[Source records]
-*-*-
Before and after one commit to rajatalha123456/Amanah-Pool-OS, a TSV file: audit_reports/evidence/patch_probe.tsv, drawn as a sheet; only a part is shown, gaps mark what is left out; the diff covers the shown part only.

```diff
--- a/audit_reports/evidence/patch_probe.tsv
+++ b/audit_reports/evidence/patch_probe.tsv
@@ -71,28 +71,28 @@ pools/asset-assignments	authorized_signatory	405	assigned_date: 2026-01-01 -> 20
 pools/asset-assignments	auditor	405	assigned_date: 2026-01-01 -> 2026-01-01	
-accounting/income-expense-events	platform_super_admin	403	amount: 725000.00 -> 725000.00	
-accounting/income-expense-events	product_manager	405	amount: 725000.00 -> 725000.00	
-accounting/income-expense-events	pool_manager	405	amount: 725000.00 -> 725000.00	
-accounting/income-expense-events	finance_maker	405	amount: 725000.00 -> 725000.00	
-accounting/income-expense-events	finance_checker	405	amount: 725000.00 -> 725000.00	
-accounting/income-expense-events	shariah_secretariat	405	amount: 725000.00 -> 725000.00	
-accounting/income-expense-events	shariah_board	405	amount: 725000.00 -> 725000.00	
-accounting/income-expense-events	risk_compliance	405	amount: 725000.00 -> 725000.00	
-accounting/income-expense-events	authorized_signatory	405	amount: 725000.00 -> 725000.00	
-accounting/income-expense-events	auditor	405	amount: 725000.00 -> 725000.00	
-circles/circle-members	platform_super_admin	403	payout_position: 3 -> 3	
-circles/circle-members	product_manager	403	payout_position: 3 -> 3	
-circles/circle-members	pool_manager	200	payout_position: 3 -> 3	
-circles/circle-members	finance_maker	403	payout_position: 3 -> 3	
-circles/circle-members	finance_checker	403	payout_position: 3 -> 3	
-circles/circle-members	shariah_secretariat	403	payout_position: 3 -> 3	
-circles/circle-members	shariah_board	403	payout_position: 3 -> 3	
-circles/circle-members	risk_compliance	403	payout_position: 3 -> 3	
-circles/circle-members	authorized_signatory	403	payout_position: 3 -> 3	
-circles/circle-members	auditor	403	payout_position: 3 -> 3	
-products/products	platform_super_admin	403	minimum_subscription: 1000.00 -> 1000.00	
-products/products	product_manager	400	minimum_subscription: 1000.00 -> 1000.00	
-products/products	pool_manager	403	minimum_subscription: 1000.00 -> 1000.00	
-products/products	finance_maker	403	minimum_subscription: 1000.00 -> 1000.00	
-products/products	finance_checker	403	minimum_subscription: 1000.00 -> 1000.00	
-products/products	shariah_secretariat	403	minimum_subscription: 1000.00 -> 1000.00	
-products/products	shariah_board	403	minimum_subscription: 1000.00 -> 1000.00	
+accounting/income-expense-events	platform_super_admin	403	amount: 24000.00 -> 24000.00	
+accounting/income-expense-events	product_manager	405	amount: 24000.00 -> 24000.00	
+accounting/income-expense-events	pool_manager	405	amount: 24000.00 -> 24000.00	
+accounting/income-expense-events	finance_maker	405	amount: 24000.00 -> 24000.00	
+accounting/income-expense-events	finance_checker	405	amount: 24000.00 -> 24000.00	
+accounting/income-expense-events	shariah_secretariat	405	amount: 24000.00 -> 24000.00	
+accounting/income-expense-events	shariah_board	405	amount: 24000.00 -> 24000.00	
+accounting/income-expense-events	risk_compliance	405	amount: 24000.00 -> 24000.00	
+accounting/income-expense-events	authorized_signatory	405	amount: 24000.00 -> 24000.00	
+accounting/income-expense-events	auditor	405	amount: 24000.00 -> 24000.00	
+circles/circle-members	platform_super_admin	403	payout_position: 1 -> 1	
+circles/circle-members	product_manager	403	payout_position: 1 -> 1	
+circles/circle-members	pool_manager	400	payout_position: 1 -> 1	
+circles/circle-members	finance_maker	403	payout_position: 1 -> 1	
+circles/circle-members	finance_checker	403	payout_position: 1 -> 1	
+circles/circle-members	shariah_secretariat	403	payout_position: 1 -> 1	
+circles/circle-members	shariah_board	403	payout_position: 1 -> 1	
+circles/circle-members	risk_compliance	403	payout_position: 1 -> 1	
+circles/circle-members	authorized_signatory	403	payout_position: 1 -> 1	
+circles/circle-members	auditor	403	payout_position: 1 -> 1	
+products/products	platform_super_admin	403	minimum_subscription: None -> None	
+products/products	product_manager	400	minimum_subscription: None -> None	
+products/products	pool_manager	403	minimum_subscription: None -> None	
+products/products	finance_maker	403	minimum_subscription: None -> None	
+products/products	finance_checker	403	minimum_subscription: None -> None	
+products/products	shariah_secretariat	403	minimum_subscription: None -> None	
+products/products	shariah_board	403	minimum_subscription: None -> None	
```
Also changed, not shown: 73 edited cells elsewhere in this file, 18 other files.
-*-*-
Problem to work on »
All of the entries above are to be written out again exactly.

Answer space »
Before and after one commit to rajatalha123456/Amanah-Pool-OS, a TSV file: audit_reports/evidence/patch_probe.tsv, drawn as a sheet; only a part is shown, gaps mark what is left out; the diff covers the shown part only.

```diff
--- a/audit_reports/evidence/patch_probe.tsv
+++ b/audit_reports/evidence/patch_probe.tsv
@@ -71,28 +71,28 @@ pools/asset-assignments	authorized_signatory	405	assigned_date: 2026-01-01 -> 20
 pools/asset-assignments	auditor	405	assigned_date: 2026-01-01 -> 2026-01-01	
-accounting/income-expense-events	platform_super_admin	403	amount: 725000.00 -> 725000.00	
-accounting/income-expense-events	product_manager	405	amount: 725000.00 -> 725000.00	
-accounting/income-expense-events	pool_manager	405	amount: 725000.00 -> 725000.00	
-accounting/income-expense-events	finance_maker	405	amount: 725000.00 -> 725000.00	
-accounting/income-expense-events	finance_checker	405	amount: 725000.00 -> 725000.00	
-accounting/income-expense-events	shariah_secretariat	405	amount: 725000.00 -> 725000.00	
-accounting/income-expense-events	shariah_board	405	amount: 725000.00 -> 725000.00	
-accounting/income-expense-events	risk_compliance	405	amount: 725000.00 -> 725000.00	
-accounting/income-expense-events	authorized_signatory	405	amount: 725000.00 -> 725000.00	
-accounting/income-expense-events	auditor	405	amount: 725000.00 -> 725000.00	
-circles/circle-members	platform_super_admin	403	payout_position: 3 -> 3	
-circles/circle-members	product_manager	403	payout_position: 3 -> 3	
-circles/circle-members	pool_manager	200	payout_position: 3 -> 3	
-circles/circle-members	finance_maker	403	payout_position: 3 -> 3	
-circles/circle-members	finance_checker	403	payout_position: 3 -> 3	
-circles/circle-members	shariah_secretariat	403	payout_position: 3 -> 3	
-circles/circle-members	shariah_board	403	payout_position: 3 -> 3	
-circles/circle-members	risk_compliance	403	payout_position: 3 -> 3	
-circles/circle-members	authorized_signatory	403	payout_position: 3 -> 3	
-circles/circle-members	auditor	403	payout_position: 3 -> 3	
-products/products	platform_super_admin	403	minimum_subscription: 1000.00 -> 1000.00	
-products/products	product_manager	400	minimum_subscription: 1000.00 -> 1000.00	
-products/products	pool_manager	403	minimum_subscription: 1000.00 -> 1000.00	
-products/products	finance_maker	403	minimum_subscription: 1000.00 -> 1000.00	
-products/products	finance_checker	403	minimum_subscription: 1000.00 -> 1000.00	
-products/products	shariah_secretariat	403	minimum_subscription: 1000.00 -> 1000.00	
-products/products	shariah_board	403	minimum_subscription: 1000.00 -> 1000.00	
+accounting/income-expense-events	platform_super_admin	403	amount: 24000.00 -> 24000.00	
+accounting/income-expense-events	product_manager	405	amount: 24000.00 -> 24000.00	
+accounting/income-expense-events	pool_manager	405	amount: 24000.00 -> 24000.00	
+accounting/income-expense-events	finance_maker	405	amount: 24000.00 -> 24000.00	
+accounting/income-expense-events	finance_checker	405	amount: 24000.00 -> 24000.00	
+accounting/income-expense-events	shariah_secretariat	405	amount: 24000.00 -> 24000.00	
+accounting/income-expense-events	shariah_board	405	amount: 24000.00 -> 24000.00	
+accounting/income-expense-events	risk_compliance	405	amount: 24000.00 -> 24000.00	
+accounting/income-expense-events	authorized_signatory	405	amount: 24000.00 -> 24000.00	
+accounting/income-expense-events	auditor	405	amount: 24000.00 -> 24000.00	
+circles/circle-members	platform_super_admin	403	payout_position: 1 -> 1	
+circles/circle-members	product_manager	403	payout_position: 1 -> 1	
+circles/circle-members	pool_manager	400	payout_position: 1 -> 1	
+circles/circle-members	finance_maker	403	payout_position: 1 -> 1	
+circles/circle-members	finance_checker	403	payout_position: 1 -> 1	
+circles/circle-members	shariah_secretariat	403	payout_position: 1 -> 1	
+circles/circle-members	shariah_board	403	payout_position: 1 -> 1	
+circles/circle-members	risk_compliance	403	payout_position: 1 -> 1	
+circles/circle-members	authorized_signatory	403	payout_position: 1 -> 1	
+circles/circle-members	auditor	403	payout_position: 1 -> 1	
+products/products	platform_super_admin	403	minimum_subscription: None -> None	
+products/products	product_manager	400	minimum_subscription: None -> None	
+products/products	pool_manager	403	minimum_subscription: None -> None	
+products/products	finance_maker	403	minimum_subscription: None -> None	
+products/products	finance_checker	403	minimum_subscription: None -> None	
+products/products	shariah_secretariat	403	minimum_subscription: None -> None	
+products/products	shariah_board	403	minimum_subscription: None -> None	
```
Also changed, not shown: 73 edited cells elsewhere in this file, 18 other files.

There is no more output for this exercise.